Flashback to 1946, post-World War II: Millions of soldiers and others in the armed forces were returning to America in anticipation of a fresh start. Optimism was in the air, as was the promise of stability and—thanks to the G.I. Bill—a new house and maybe even a brand-new car. Leaving the comforts of home was not in the picture. Nevertheless, Philadelphia-based Curtis Publishing boldly banked on what can only be called a gut feeling that soon a curious slice of the population would become restless. Thus was born Holiday, our country’s first and arguably best travel magazine.
Under the leadership of Ted Patrick, its second and longest-tenured editor, Holiday took to the open roads, crossed borders and explored some of the world’s most-coveted as well as its least-known destinations—some that readers might never themselves visit (hence, the expression “armchair travelers”). This was an era of slow transportation—transatlantic crossings, prop planes and rail travel—though not for everyone, only for the privileged few.
What distinguished Holiday under Patrick was his unerring eye for talent, which led him to assign stories to writers (Ernest Hemingway, John O’Hara, John Steinbeck, Colette, Truman Capote), photographers (Robert Capa, Henri Cartier-Bresson, Slim Aarons and Elliott Erwitt) and artists (Ludwig Bemelmans, Al Hirschfeld, Ronald Searle and George Giusti) who were considered the greatest of their generation. Many contributors had been in, or had covered, combat. They welcomed the opportunity to leave conflict behind and, instead, seek out the most beautiful, stimulating and, above all, peaceful places on the planet.
Not always, however. Both Patrick and his brilliant art director Frank Zachary realized that the world was still, and probably would always be, in turmoil and not every destination was without its flaws. To depict certain cities or countries or even continents without citing their blemishes was not to tell the whole story—therefore, the magazine’s attitude was photojournalistic, which only added to its fascination.
One of the magazine’s most famous essays was “Here Is New York” by E.B. White. Published in 1948 and subsequently released in book form, it is regarded as one of the most moving and candid portraits of the city. Theme issues were another of Holiday’s hallmarks—spotlighting such subjects as Paris, London, Spain, Mexico, Africa, Israel and Russia. To this day, these editions are considered keepsakes.

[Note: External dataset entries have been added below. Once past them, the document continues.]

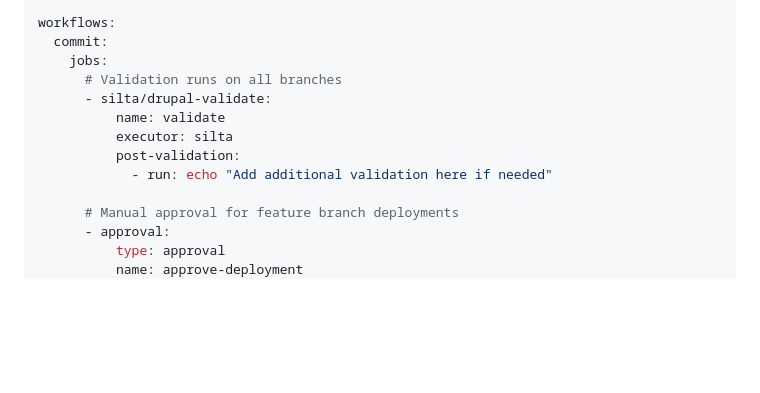
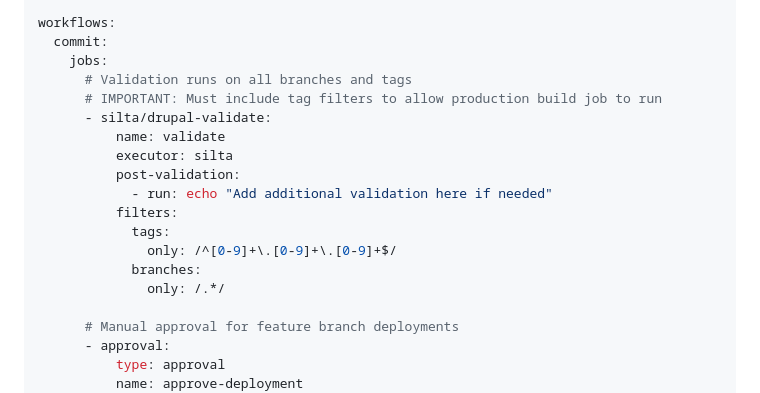
Before and after one commit to wunderio/WunderFlow, a Markdown page: docs/circleci-config-drupal.md, the part around the change. GitHub-like rendering; blank space fills up the shorter version.

Commit message:
docs(QAG-9): Fix CircleCI validation job for tag-based deployments
- add tag filters to validation job to enable production builds
- add branch filters to ensure validation runs on all branches
- add critical comment explaining requirement for production workflow

Without tag filters on validate job, production build job cannot run
because it requires validate but validate doesn't run on tag pushes.

Refs: docs/circleci-config-drupal.md

```diff
--- a/docs/circleci-config-drupal.md
+++ b/docs/circleci-config-drupal.md
@@ -40,12 +40,18 @@ branch-filters:
 workflows:
   commit:
     jobs:
-      # Validation runs on all branches
+      # Validation runs on all branches and tags
+      # IMPORTANT: Must include tag filters to allow production build job to run
       - silta/drupal-validate:
           name: validate
           executor: silta
           post-validation:
             - run: echo "Add additional validation here if needed"
+          filters:
+            tags:
+              only: /^[0-9]+\.[0-9]+\.[0-9]+$/
+            branches:
+              only: /.*/
 
       # Manual approval for feature branch deployments
       - approval:
```
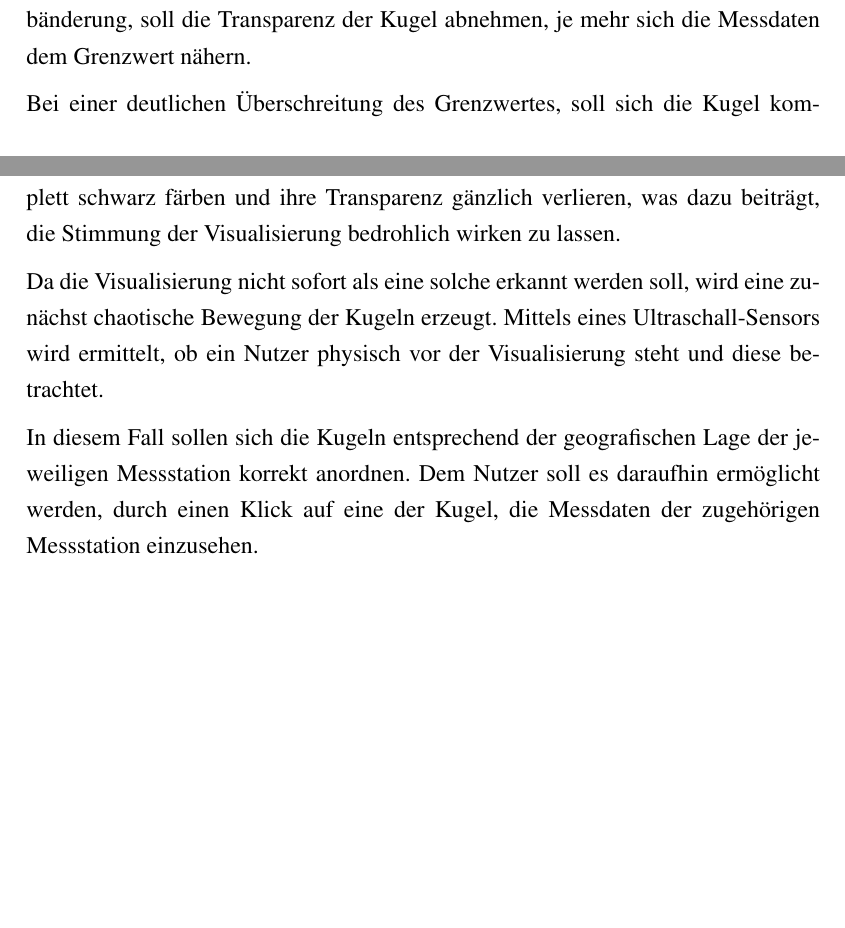
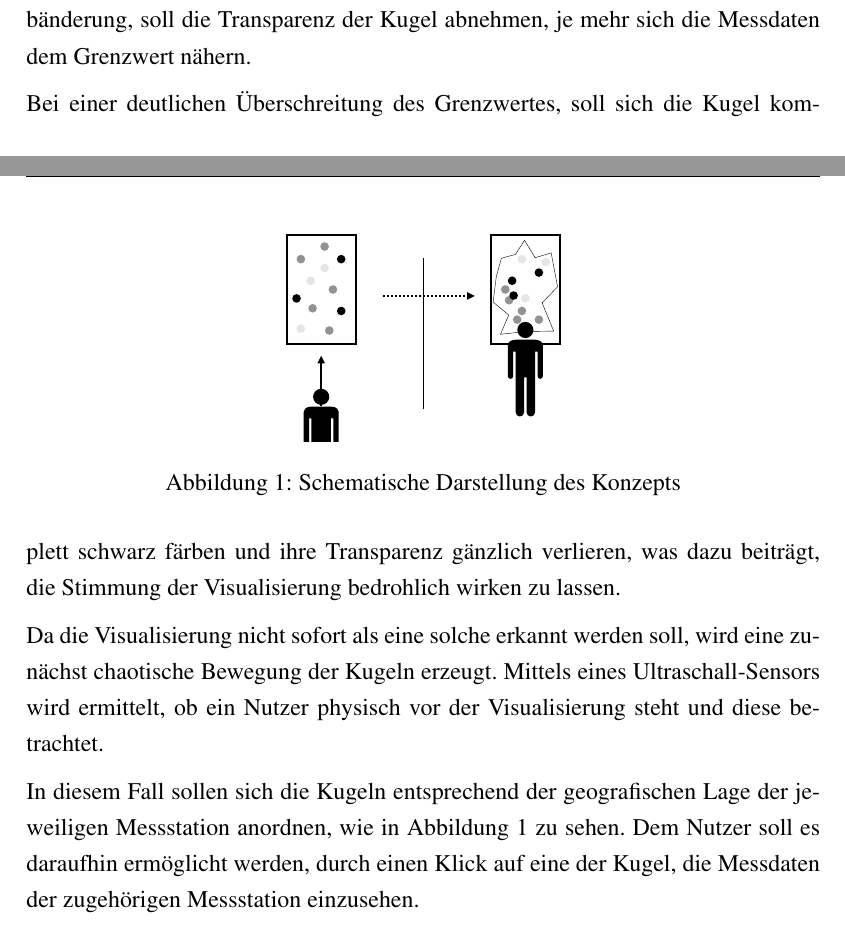
Before and after one commit to JoshCM/Expose, a LaTeX document (bericht.tex): two parts of pages 4 and 5 of 6, joined at a grey line, cut so that both start at the same text, the shorter picture padded with empty space. Compiled offline with pdfLaTeX.

Commit message:
Abbildung hinzugefügt

```diff
--- a/bericht.tex
+++ b/bericht.tex
@@ -96,7 +96,14 @@ Bei einer deutlichen Überschreitung des Grenzwertes, soll sich die Kugel komple
 Da die Visualisierung nicht sofort als eine solche erkannt werden soll, wird eine zunächst chaotische Bewegung der Kugeln erzeugt.
 Mittels eines Ultraschall-Sensors wird ermittelt, ob ein Nutzer physisch vor der Visualisierung steht und diese betrachtet.
 
-In diesem Fall sollen sich die Kugeln entsprechend der geografischen Lage der jeweiligen Messstation korrekt anordnen.
+\begin{figure}
+	\centering
+	\includegraphics[scale=0.1]{assets/Diagram.pdf}
+  \caption{Schematische Darstellung des Konzepts}
+	\label{pdf:diagram}
+\end{figure}
+
+In diesem Fall sollen sich die Kugeln entsprechend der geografischen Lage der jeweiligen Messstation anordnen, wie in Abbildung \ref{pdf:diagram} zu sehen.
 Dem Nutzer soll es daraufhin ermöglicht werden, durch einen Klick auf eine der Kugel, die Messdaten der zugehörigen Messstation einzusehen.
 
 Nachdem sich der Nutzer wieder physisch von der Visualisierung entfernt hat, sollen die Kugeln bis zur nächsten Interaktion wieder in den chaotischen Bewegungszustand gehen.
```
Also changed, not shown: assets/Diagram.pdf (added), bericht.pdf, bericht.tex (2 more changed lines), 1 other file.
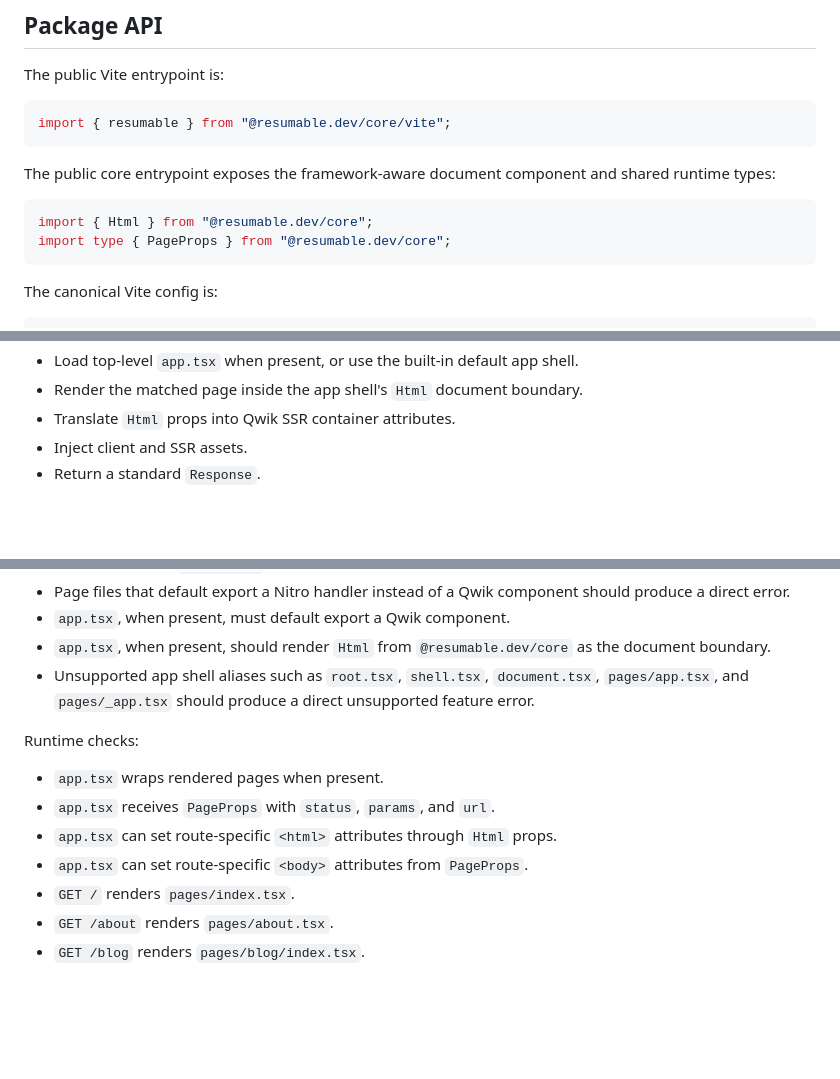
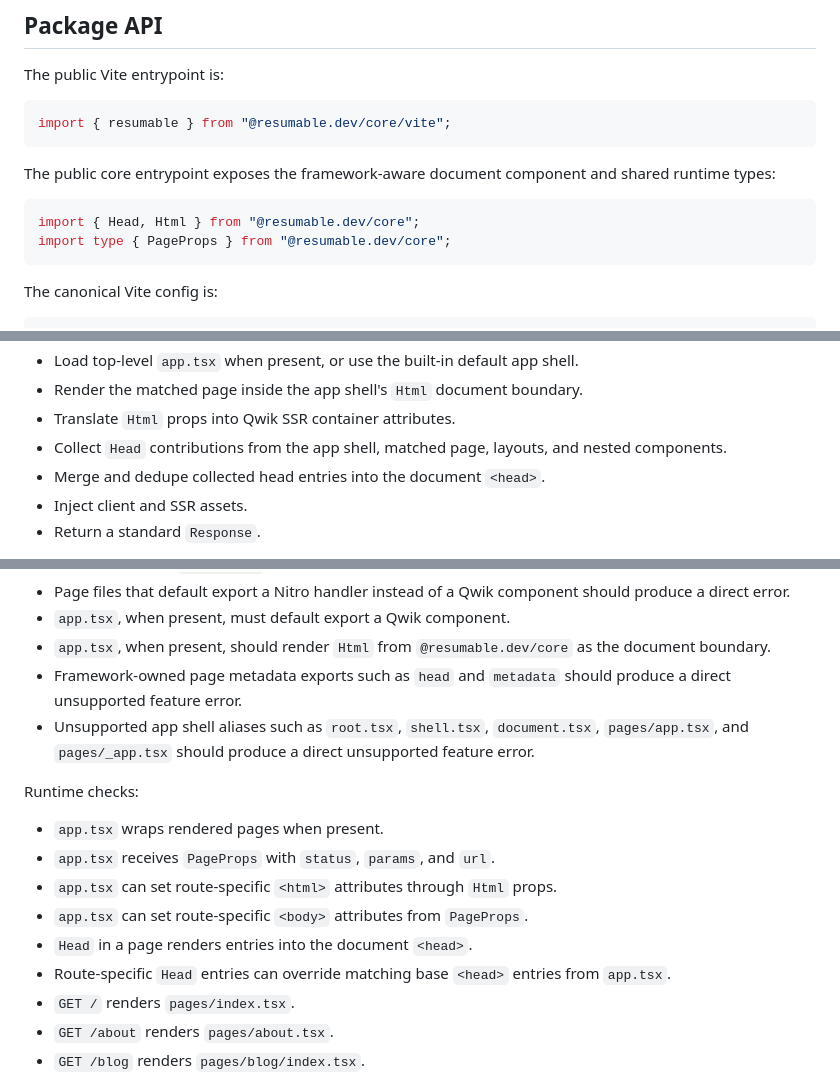
Before and after one commit to thejackshelton/resumable, a Markdown page: SPEC.md, 3 parts joined by grey strips. Drawn GitHub-style; blank space fills up the shorter version.

````diff
--- a/SPEC.md
+++ b/SPEC.md
@@ -171,7 +171,7 @@ The public core entrypoint exposes the framework-aware document component and
 shared runtime types:
 
 ```ts
-import { Html } from "@resumable.dev/core";
+import { Head, Html } from "@resumable.dev/core";
 import type { PageProps } from "@resumable.dev/core";
 ```
 
@@ -1071,6 +1143,9 @@ Inside that renderer, Resumable owns the page framework work:
 - Load top-level `app.tsx` when present, or use the built-in default app shell.
 - Render the matched page inside the app shell's `Html` document boundary.
 - Translate `Html` props into Qwik SSR container attributes.
+- Collect `Head` contributions from the app shell, matched page, layouts, and
+  nested components.
+- Merge and dedupe collected head entries into the document `<head>`.
 - Inject client and SSR assets.
 - Return a standard `Response`.
 
@@ -1231,6 +1308,8 @@ Build-time checks:
 - `app.tsx`, when present, must default export a Qwik component.
 - `app.tsx`, when present, should render `Html` from `@resumable.dev/core` as
   the document boundary.
+- Framework-owned page metadata exports such as `head` and `metadata` should
+  produce a direct unsupported feature error.
 - Unsupported app shell aliases such as `root.tsx`, `shell.tsx`,
   `document.tsx`, `pages/app.tsx`, and `pages/_app.tsx` should produce a direct
   unsupported feature error.
@@ -1241,6 +1320,9 @@ Runtime checks:
 - `app.tsx` receives `PageProps` with `status`, `params`, and `url`.
 - `app.tsx` can set route-specific `<html>` attributes through `Html` props.
 - `app.tsx` can set route-specific `<body>` attributes from `PageProps`.
+- `Head` in a page renders entries into the document `<head>`.
+- Route-specific `Head` entries can override matching base `<head>` entries from
+  `app.tsx`.
 - `GET /` renders `pages/index.tsx`.
 - `GET /about` renders `pages/about.tsx`.
 - `GET /blog` renders `pages/blog/index.tsx`.
````
Also changed, not shown: other parts of SPEC.md (+74 -0 lines), TYPED_ROUTING.md (added, +539 -0 lines).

Patrick died in 1964, but it was not by any means the end of Holiday, which continued under two successors, Don Schanche and Caskie Stinnett, who navigated the magazine through the rough waters of the ’60s. Even Frank Zachary returned for a while to do a stint under Stinnett. By this time, many Americans were off to Europe on jet planes, cruising through the Caribbean and at the ready for the challenges of exotic travel. In 1971, Holiday was bought by new owners from Indianapolis. Eventually, after a merge, its name was changed to Travel/Holiday. It was never the same. By the late ’70s, the magazine was out of business. But not forever. In 2014, Franck Durand, a visionary French graphic designer, resurrected the title, and now publishes his version of Holiday out of Paris twice a year. This fall, 73 years after the iconic magazine came into being, Rizzoli is paying tribute to its golden years in a book called—what else?—Holiday.
Pamela Fiori, who went on to edit Travel + Leisure and Town & Country, got her start in magazines at Holiday from 1968 to 1971 and is the author of this book.